Psychiatrist Herbert Hendin, medical director for the American Foundation for Suicide Prevention, told the subcommittee that depression often leads patients to become suicidal. Medical illness plays a role in 25 percent of all suicides, and those patients may change their minds if they receive treatment for depression, he said.

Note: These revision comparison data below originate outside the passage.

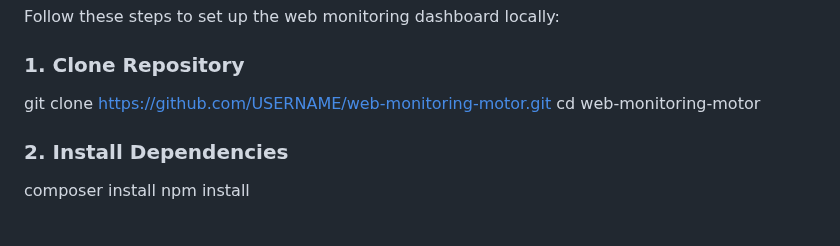
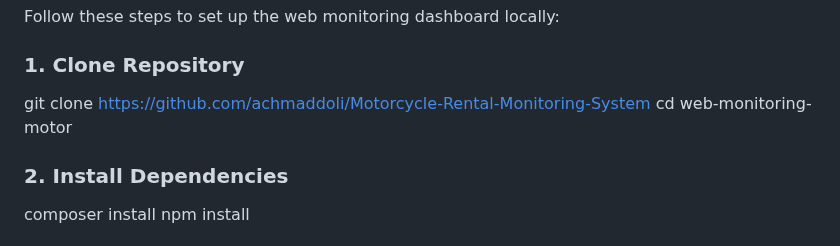
Before and after one commit to achmaddoli/Motorcycle-Rental-Monitoring-System, a Markdown page: README.md, the part around the change. Drawn GitHub-style.

```diff
--- a/README.md
+++ b/README.md
@@ -73,7 +73,7 @@ The methodology and technical implementation of this project have been peer-revi
 Follow these steps to set up the web monitoring dashboard locally:
 
 ### 1. Clone Repository
-git clone https://github.com/USERNAME/web-monitoring-motor.git
+git clone https://github.com/achmaddoli/Motorcycle-Rental-Monitoring-System
 cd web-monitoring-motor
 
 ### 2. Install Dependencies
```
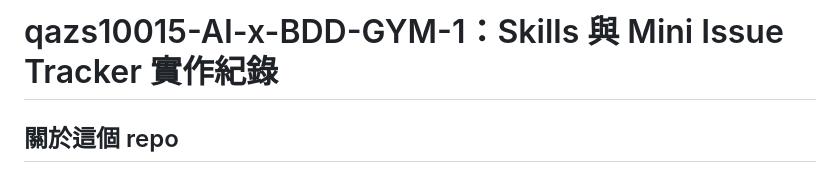
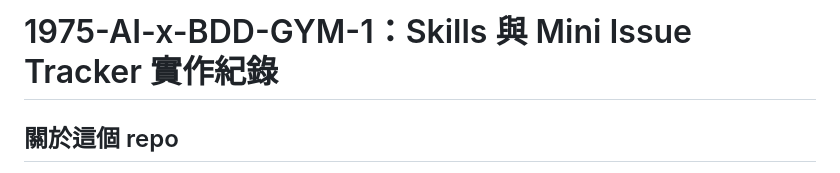
Before and after one commit to AI-x-BDD/1975-AI-x-BDD-GYM-1, a Markdown page: README.md, the part around the change. Drawn GitHub-style.

Commit message:
Update project title in README.md

```diff
--- a/README.md
+++ b/README.md
@@ -1,4 +1,4 @@
-# qazs10015-AI-x-BDD-GYM-1：Skills 與 Mini Issue Tracker 實作紀錄
+# 1975-AI-x-BDD-GYM-1：Skills 與 Mini Issue Tracker 實作紀錄
 
 ## 關於這個 repo
 
```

"These patients are not significantly different than patients who react to other crises with the desire to end the crisis by ending their lives," Hendin said. "Assisted suicide and euthanasia ... become easy ways of dealing with anxiety and depression, as well as pain in patients who become suicidal in response to serious or terminal illness."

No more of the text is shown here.